Commission of the European Communities for a declaration that, by restricting the duty on employers to ensure the safety and health of workers in all aspects related to work to a duty to do only that which was “so far as is reasonably practicable”, the UK had failed to fulfil its obligations. The court found that having the phrase “so far as is reasonably practicable” in UK legislation did not entail an infringement of the European Community Law.
Commission of the European Communities -v- UK. The Court of Justice of the European Communities, 14 June 2007.
Trussing chickens is not manual handling
In a Scottish case, the Court of Session held that a process worker trussing chicken carcasses was not performing a manual handling operation for the purposes of the regulations. Having watched a video of the work process, which mainly consisted of employees working on carcasses on a work bench, or picking them up for a moment to apply the trussing string before placing them back on the workbench, the Judge concluded that, while manipulation was being performed, there was no transporting or supporting of a load.
Hughes -v- Grampian Country Food Group Limited. Court of Session, 18 May 2007.
Two motor cases
Hitting a pedestrian on a pedestrian crossing normally gives rise to liability but in a recent case a bus driver was found not to have been negligent in hitting a pedestrian at a pedestrian crossing since traffic signals had been green in favour of the bus and the pedestrian stepped out having failed to check for oncoming vehicles.

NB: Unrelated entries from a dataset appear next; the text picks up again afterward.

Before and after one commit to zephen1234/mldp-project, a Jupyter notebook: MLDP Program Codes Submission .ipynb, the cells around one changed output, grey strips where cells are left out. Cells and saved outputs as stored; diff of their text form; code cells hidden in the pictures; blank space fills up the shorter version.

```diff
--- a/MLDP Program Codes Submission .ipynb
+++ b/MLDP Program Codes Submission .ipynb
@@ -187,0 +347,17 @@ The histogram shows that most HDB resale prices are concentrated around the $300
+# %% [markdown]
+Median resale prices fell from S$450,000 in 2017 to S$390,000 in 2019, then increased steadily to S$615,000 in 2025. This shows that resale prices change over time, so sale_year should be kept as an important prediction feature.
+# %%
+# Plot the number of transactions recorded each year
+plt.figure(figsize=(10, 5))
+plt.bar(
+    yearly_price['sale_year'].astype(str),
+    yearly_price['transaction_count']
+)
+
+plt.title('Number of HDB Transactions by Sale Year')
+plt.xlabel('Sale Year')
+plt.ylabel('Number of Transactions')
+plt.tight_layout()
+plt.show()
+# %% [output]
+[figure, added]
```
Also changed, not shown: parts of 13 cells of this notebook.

The court held that for the bus to have stopped at the distance it did from the crossing and the point of impact it could have been travelling at no more than about 10 mph which was well within the speed limit in that particular traffic zone. The driver had not been negligent in not noticing the claimant or anticipating that a pedestrian might step onto the crossing.
Maranowka -v- Richardson and Arriva plc. Judge Seymour QC, 25 May 2007, EWHC 1264 (QB).
The second case involved a cyclist who was hit by a driver travelling at over 50 mph in a 30 mph zone while under the influence of crack cocaine. The driver failed to stop and abandoned his vehicle. One of the issues was whether there was contributory negligence. The Judge held that the driver had to establish on the balance of probabilities that the cyclist was at fault, that the fault was causative of the injuries suffered and that it would be just and equitable for the damages to be reduced. The court accepted the evidence of the only witness who recalled that the claimant had looked down the road at some point prior to crossing on his cycle.
There was expert evidence that suggested that the claimant had not continued to look down the road before moving out from behind a van and had he done so he would have seen the oncoming car. However a breach of the Highway Code if established, did not create a presumption of negligence but merely a factor to be taken into account when considering the issue. The claimant probably took adequate steps to look out before crossing the road but was deceived by the speed of the oncoming vehicle. The defendant was unable to discharge his burden in order to establish contributory fault.
Wakeling -v- McDonagh. Judge Mckie QC, 25 May 2007 (2007), EWHC1201 (QB).